Items listed in a dataset
◇ ◇ ◇

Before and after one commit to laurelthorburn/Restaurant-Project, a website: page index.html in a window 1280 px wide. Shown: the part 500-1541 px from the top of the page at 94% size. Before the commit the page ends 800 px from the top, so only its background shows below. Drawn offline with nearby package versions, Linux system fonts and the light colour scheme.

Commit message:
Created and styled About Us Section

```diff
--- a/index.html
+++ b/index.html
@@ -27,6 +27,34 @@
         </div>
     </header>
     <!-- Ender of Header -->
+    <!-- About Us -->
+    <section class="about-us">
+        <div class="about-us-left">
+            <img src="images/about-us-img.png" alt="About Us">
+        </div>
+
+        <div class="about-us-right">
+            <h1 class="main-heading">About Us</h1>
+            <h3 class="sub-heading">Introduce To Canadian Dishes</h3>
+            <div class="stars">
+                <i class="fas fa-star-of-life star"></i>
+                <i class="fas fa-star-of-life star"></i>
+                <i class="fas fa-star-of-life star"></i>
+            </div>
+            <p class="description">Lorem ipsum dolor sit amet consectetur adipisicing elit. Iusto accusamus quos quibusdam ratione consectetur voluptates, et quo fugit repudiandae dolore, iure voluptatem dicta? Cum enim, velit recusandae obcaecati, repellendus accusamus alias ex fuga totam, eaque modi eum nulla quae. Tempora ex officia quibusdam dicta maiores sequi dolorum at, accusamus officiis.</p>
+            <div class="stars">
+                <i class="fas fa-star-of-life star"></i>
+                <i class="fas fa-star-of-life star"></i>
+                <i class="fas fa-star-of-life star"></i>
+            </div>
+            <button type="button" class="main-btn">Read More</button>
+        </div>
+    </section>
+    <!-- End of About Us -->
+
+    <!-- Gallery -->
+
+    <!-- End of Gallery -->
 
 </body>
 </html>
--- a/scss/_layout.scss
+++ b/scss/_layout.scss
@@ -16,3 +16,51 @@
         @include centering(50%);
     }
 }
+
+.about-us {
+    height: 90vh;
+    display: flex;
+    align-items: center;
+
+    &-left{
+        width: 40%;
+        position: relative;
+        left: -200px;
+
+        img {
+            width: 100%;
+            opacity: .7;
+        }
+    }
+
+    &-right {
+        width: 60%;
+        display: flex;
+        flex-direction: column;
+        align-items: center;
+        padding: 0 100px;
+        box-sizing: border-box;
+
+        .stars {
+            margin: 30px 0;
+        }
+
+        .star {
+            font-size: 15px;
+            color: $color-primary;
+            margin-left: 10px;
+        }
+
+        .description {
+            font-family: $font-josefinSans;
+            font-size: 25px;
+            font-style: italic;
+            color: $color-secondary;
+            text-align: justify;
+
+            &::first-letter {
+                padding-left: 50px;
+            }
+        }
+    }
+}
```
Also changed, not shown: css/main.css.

◇ ◇ ◇

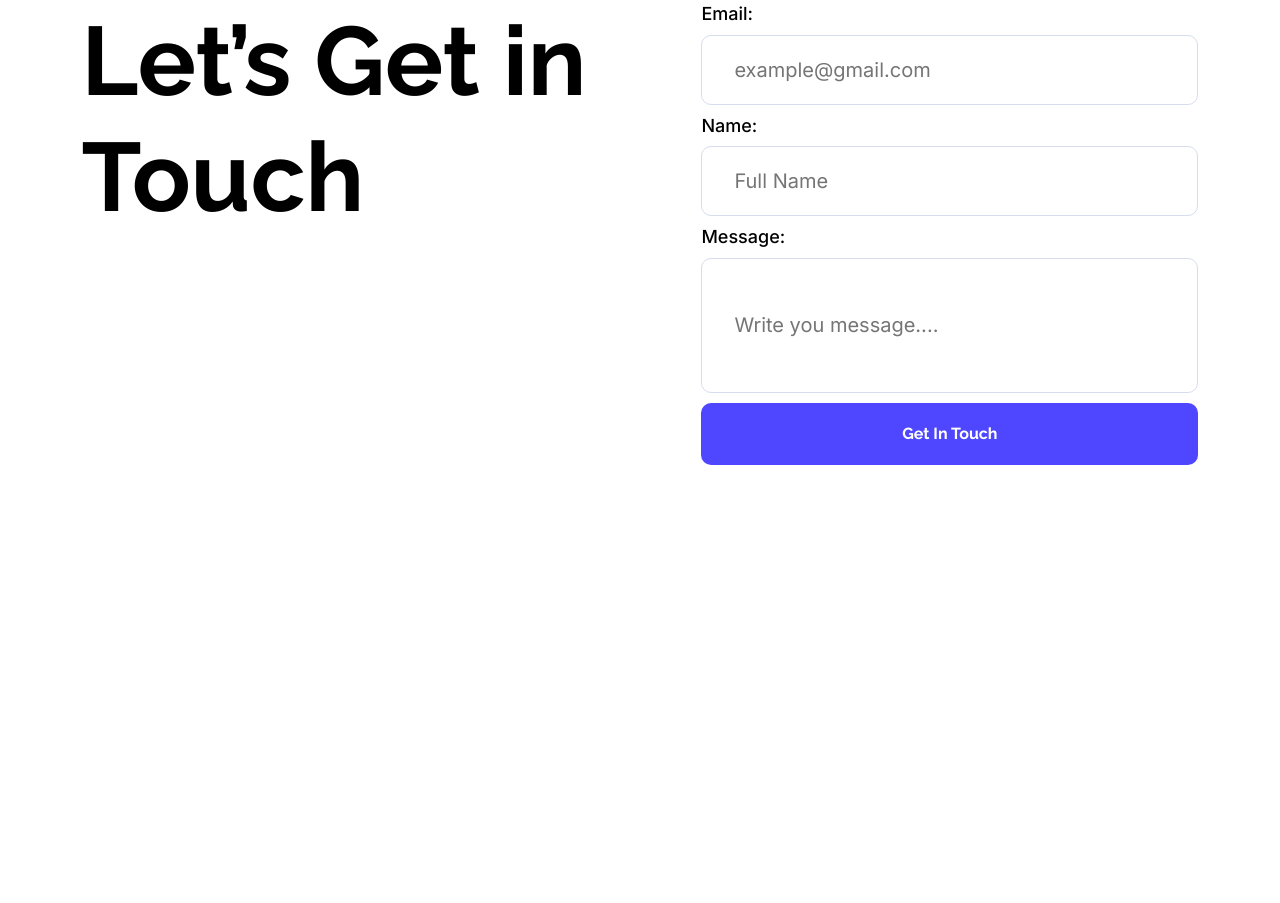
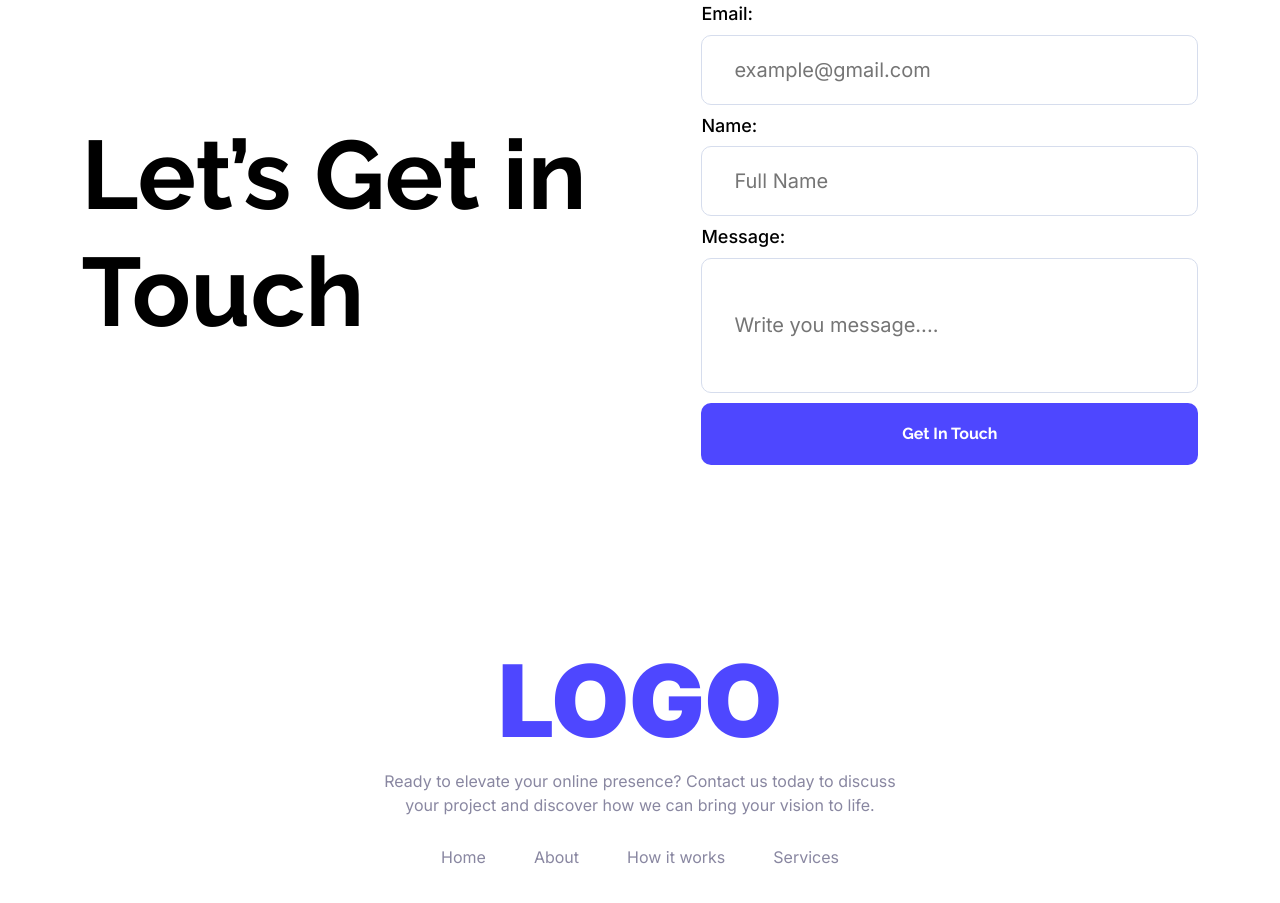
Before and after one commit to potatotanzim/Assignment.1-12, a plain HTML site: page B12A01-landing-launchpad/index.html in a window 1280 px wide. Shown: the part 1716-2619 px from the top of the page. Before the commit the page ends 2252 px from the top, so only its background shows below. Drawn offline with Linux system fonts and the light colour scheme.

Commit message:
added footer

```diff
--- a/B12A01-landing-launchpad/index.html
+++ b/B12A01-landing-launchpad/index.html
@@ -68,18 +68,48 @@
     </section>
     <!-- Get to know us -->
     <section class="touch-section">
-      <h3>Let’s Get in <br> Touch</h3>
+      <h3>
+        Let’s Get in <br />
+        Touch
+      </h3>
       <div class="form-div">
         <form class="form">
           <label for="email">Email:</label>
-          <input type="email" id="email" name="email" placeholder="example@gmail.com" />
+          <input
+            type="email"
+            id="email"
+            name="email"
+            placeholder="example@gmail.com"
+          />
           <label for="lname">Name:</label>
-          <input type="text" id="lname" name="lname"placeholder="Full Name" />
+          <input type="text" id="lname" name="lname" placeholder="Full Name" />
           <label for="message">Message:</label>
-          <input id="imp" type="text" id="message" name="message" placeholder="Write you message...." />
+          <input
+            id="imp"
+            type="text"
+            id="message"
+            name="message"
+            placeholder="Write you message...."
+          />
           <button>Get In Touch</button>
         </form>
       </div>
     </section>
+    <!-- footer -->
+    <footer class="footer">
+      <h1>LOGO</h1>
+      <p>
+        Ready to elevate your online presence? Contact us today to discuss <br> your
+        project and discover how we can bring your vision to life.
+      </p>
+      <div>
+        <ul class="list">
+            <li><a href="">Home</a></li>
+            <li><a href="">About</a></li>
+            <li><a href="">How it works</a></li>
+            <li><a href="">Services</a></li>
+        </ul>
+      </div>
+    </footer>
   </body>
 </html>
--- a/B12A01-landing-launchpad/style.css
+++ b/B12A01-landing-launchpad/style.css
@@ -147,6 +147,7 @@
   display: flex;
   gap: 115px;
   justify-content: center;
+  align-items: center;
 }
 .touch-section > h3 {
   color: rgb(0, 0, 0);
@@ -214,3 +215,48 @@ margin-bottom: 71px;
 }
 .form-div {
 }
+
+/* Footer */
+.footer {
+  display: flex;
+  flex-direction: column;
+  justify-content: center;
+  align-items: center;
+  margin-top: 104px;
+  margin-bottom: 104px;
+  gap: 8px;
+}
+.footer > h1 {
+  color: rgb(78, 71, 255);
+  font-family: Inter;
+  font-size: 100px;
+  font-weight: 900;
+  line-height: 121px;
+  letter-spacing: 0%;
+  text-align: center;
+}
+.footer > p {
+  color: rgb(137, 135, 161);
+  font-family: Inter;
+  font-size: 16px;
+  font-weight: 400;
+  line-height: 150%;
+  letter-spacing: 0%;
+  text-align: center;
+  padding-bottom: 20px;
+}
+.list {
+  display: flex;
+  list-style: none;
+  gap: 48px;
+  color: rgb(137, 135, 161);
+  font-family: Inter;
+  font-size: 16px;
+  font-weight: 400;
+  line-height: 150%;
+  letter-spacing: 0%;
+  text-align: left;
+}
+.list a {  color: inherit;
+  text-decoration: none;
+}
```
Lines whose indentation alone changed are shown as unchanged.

◇ ◇ ◇

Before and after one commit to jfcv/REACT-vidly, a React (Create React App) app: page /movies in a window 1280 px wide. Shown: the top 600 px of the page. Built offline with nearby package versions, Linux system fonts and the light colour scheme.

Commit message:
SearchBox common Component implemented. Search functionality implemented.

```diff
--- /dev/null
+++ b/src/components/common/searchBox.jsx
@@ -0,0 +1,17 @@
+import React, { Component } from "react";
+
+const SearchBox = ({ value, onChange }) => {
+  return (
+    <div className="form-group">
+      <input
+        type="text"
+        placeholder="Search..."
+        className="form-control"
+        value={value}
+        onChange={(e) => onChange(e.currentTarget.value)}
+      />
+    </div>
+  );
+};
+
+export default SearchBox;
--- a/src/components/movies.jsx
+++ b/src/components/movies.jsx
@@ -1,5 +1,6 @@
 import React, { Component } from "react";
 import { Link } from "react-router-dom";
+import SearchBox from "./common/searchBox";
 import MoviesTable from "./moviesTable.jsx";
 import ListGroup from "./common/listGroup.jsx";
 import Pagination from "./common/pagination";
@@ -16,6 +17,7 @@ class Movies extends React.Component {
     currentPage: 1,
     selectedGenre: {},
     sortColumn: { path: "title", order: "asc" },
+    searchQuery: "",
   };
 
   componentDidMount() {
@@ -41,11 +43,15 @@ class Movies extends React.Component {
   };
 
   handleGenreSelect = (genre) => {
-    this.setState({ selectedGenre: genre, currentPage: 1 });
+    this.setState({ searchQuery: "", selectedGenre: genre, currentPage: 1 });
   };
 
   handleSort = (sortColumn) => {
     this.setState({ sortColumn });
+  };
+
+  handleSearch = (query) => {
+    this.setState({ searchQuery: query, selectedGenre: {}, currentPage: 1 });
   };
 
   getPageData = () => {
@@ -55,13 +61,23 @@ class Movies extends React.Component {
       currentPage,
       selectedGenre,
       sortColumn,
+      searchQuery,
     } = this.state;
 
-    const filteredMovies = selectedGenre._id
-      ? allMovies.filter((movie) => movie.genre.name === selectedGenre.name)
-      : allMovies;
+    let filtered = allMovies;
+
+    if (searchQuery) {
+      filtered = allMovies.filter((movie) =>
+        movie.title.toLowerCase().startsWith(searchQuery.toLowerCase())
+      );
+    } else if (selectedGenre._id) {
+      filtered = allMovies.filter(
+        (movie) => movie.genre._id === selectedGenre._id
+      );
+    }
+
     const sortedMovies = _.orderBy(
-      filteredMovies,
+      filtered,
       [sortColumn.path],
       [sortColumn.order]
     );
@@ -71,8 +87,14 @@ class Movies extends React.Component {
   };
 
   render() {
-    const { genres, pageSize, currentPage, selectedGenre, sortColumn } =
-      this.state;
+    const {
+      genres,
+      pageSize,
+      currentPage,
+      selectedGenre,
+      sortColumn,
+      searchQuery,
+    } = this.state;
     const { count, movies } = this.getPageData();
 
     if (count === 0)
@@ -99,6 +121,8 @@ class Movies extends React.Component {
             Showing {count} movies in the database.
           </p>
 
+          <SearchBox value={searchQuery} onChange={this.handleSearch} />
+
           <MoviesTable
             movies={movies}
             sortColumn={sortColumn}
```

◇ ◇ ◇

**Required action:**
How many lines of the entries above contain the word "setState"? Give the number alone.

**The answer:**
4